Saturday, June 8, 2019

D&R Greenway's Olivia Rainbow Gallery Presents Vivid Tree Art of Princeton Junior School students, Based on NJ Tree Quilt by Master Quilter Gail Mitchell

D&R Greenway’s Olivia Rainbow Gallery Presents Princeton Junior School Artists – Pre-K through Fifth Grade:

New Jersey Trees: Original Artworks
Inspired by New Jersey Tree Quilt Crafted by Master Quilter Gail Mitchell

WHEN: June 7 through July 3, 2019. Gallery hours Monday-Friday, 9:30 a.m.-5 p.m., closed holidays. 
Student Gallery of D&R Greenway’s Johnson Education Center, One Preservation Place, Princeton

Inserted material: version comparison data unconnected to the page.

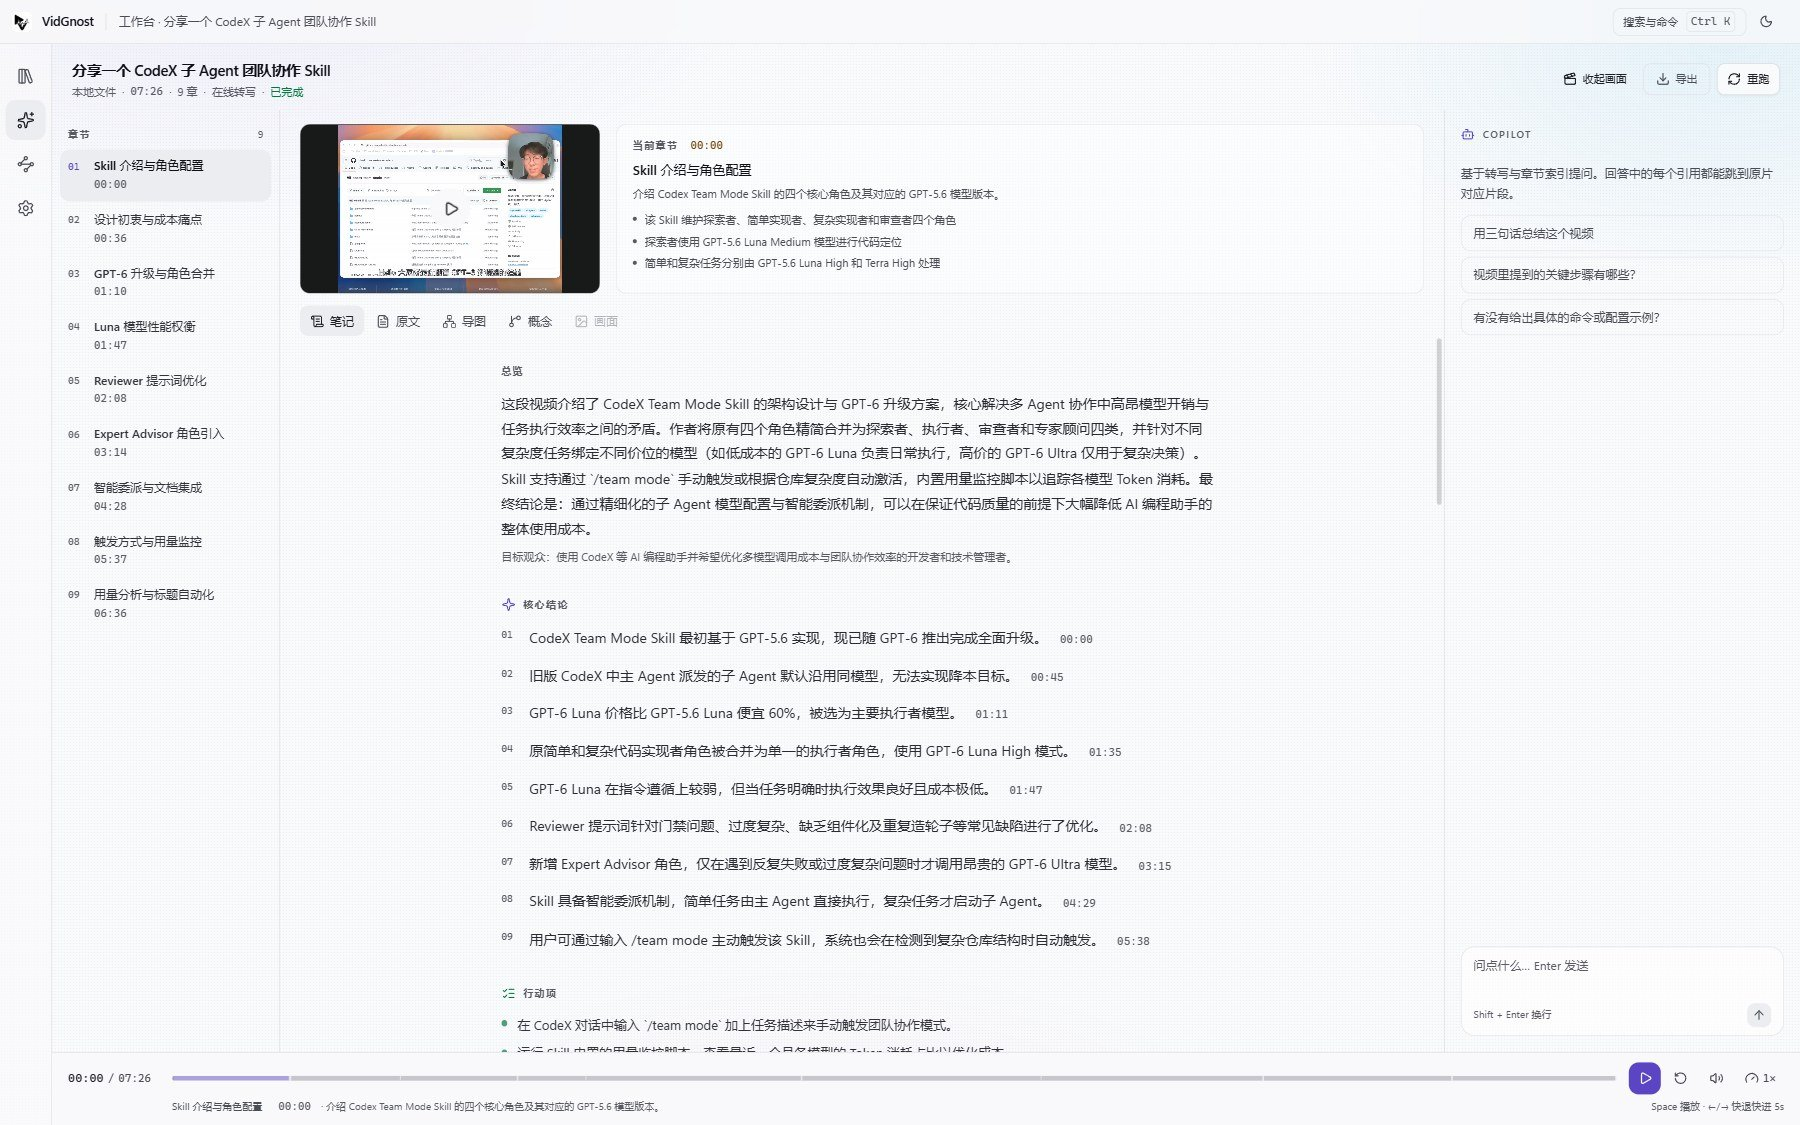
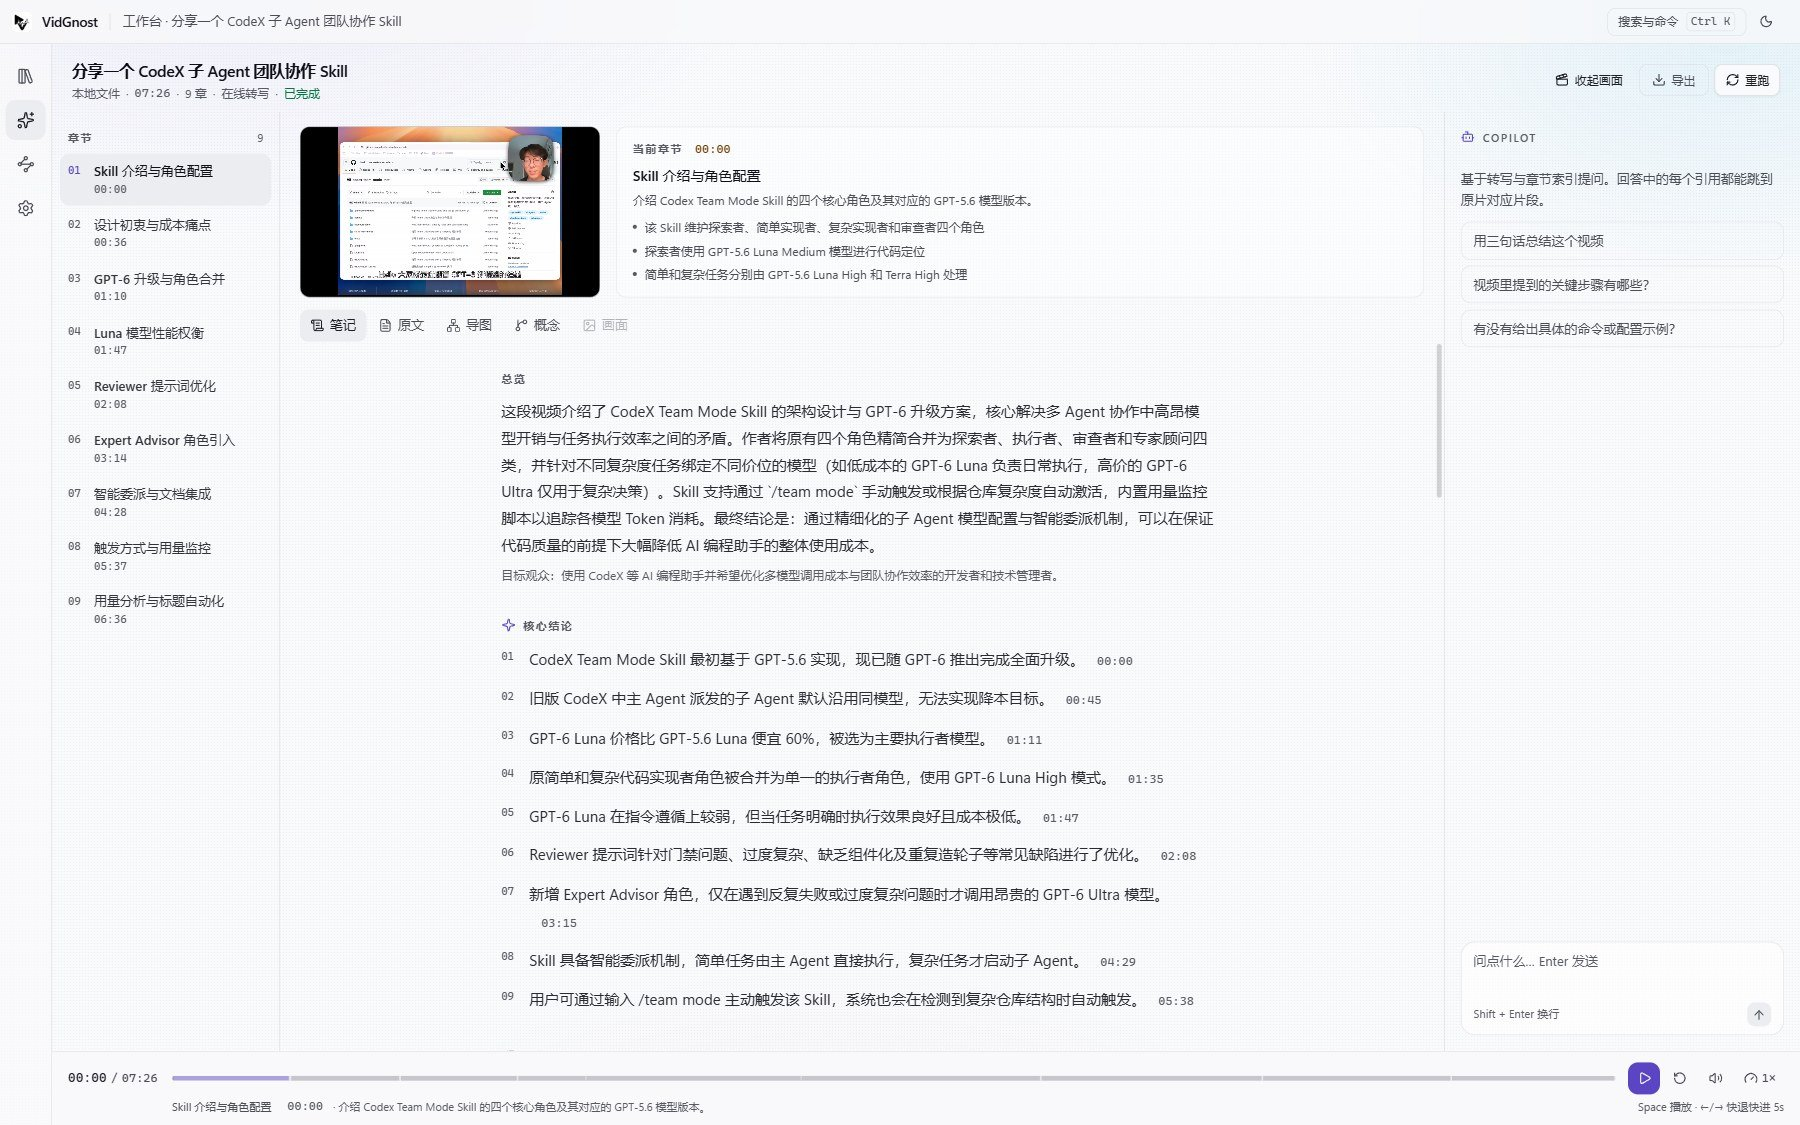
docs: 同步字号可调的说明与截图
README 两种语言补上「正文默认 14px、可在设置里选 12-26px」，
技术栈文档把主题控制改写为外观控制并补上字号阶梯与缩放开关；
截图按新的默认字号重截，尺寸与浅色模式保持不变。

diff --git a/docs/current-tech-stack.zh-CN.md b/docs/current-tech-stack.zh-CN.md
@@ -55,10 +55,13 @@ apps/api/src
   描边（`border / border-strong / input / hairline`）、动作（`primary / secondary / accent`）、
   语义（`success / warning / destructive / info`）、时间锚点（`timestamp / timestamp-surface`）、
   浮层（`scrim`）、噪点强度（`noise-opacity`）
-- 主题控制：`stores/theme-store.ts`（`light / dark / system`，持久化于 `localStorage`）；
-  `index.html` 内联脚本在首屏绘制前应用主题，避免闪烁
+- 外观控制：`stores/appearance-store.ts` 同时管理主题（`light / dark / system`）与界面字号；
+  `index.html` 内联脚本在首屏绘制前应用两者，避免主题闪烁与字号跳动
 - 排版：`--font-sans`（Inter + 系统中文字体栈）、`--font-mono`（JetBrains Mono 栈）；
-  字号阶梯 11/12/13/15/20/28，阅读区行高 1.78
+  语义字号十档（micro 11 / meta 12 / note 13 / body 14 / lead 15 / subhead 16 / head 17 /
+  title 18 / page 22 / hero 30，均为 rem），阅读区行高 1.78
+- 字号缩放：根字号为 `calc(100% * var(--font-scale))`，设置页可选 12-26px，
+  比例 = 选定值 / 14；组件不写死像素字号，容器宽度、栅格模板与阅读区上限也用 rem 跟着缩放
 - 动效：`--ease-out-quint`、140/220/360ms 三档时长，并遵守 `prefers-reduced-motion`
 - 图形：Mermaid 使用与主题对齐的十六进制配色（其解析器不支持 `oklch()`），
   `mindmap` 的 section 色阶在渲染后按主题重写

diff --git a/README.md b/README.md
@@ -159,6 +159,8 @@ Four workspaces sharing one time coordinate system.
 The interface is dark-first: a graphite canvas with an aurora wash, hairline borders, an 8pt grid,
 monospaced timecodes, and a global `Ctrl/⌘ + K` command palette. The light theme uses the same semantic
 tokens and passes the same contrast bar (`node scripts/check-theme-contrast.mjs`).
+Body text defaults to 14px; the interface font size is selectable from 12 to 26px in Settings → Appearance,
+and the rest of the interface scales with it.
 
 ## Repository layout
 

diff --git a/README.zh-CN.md b/README.zh-CN.md
@@ -149,6 +149,7 @@ OPENROUTER_API_KEY=sk-or-v1-xxxx   # OpenRouter（重排序）
 
 界面以暗色为主：石墨画布与极光微光、发丝描边、8pt 栅格、等宽时间码，全局 `Ctrl/⌘ + K` 命令面板。
 浅色主题与暗色主题使用同一套语义令牌，并通过 `node scripts/check-theme-contrast.mjs` 校验到同一个对比度标准。
+正文默认 14px，字号可在「设置 → 外观」里按像素调节（12-26px），界面其余部分按同一比例缩放。
 
 ## 仓库结构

The eloquent New Jersey Tree Quilt crafted by master quilter Gail Mitchell for her English As a Second Language students inspired Pre-K through Fifth Graders to create their own interpretations of state trees.  From the skeletal to the fully leafed-out, vivid evocations of trees special to our state adorn gallery walls.  Princeton Junior School’s Art Studio students tend three pet snails.  Sprightly, colorful snail portraits are interspersed with highly individualistic trees of all seasons. 

The Olivia Rainbow Gallery was founded and is funded in memory of 5-year-old Olivia Kuenne, who would have begun kindergarten at Princeton Junior School on the day of her memorial service. Having attended that school’s pre-kindergarten, a gallery in this young nature artist’s name also graces Princeton Junior School.  The purpose of D&R Greenway’s Gallery is to keep alive Olivia’s spirit and love of nature and art, down through the decades. This gallery’s deep mission is to inspire preservationists of the future, as they study and draw and paint the nature that surrounds us.  One current painting includes an exaltation:  “My big tree” “My colorful tree” “My big and colorful tree!”  That ‘my’, this ownership, is the heart of the matter for Olivia art.

Princeton Junior School teachers have posted New Jersey native, Joyce Kilmer’s, heartening “I think that I shall never see… a poem lovely as a tree” in their classrooms and now on Olivia Rainbow Gallery walls. Second-grade children wrote poems to accompany their trees.  Ryuto: “Everywhere you go/a tree will stand next to you./Appreciate Nature./Hug the tree/in amazing surprise.” Daniel reminds, “Art is a language/all 7.4 billion people understand.”  Israel writes, with his “Dripping from Heaven” – (Willow Tree), “The tree made from God/Life of Nature/Love what you have/Never give up/Love God and Love will start/dripping from Heaven.”

Princeton Junior School teachers reveal that their pre-K through 5th-grade boys and girls chose bright markers and pastels in order to re-create kaleidoscopic effects of Ms. Mitchell’s aesthetic choices.  Children’s illustrator/author, Greg Pizzoli, author of Crunch, the Shy Dinosaur, had recently visited the school.  He revealed that he often hides images inside the pages of his books.  Visitors to the Olivia Rainbow exhibition are urged to “look closely and you might see a dinosaur or two peering out from behind a tree.”  Each grade level chose a different approach – Fourth Graders focusing on moods and emotions evoked by being with trees.  Fifth Graders turned to scientific leaf comparisons and contrasts.

Master Quilter Gail Mitchell uses her art to teach students in regional English as Second Language classes. Her inspired stitchery in the 21st century can be compared to the  function of stained glass art in ancient European churches.  This artist is particularly renowned for originality of design and pulsating colors, which fairly leap off the fabric: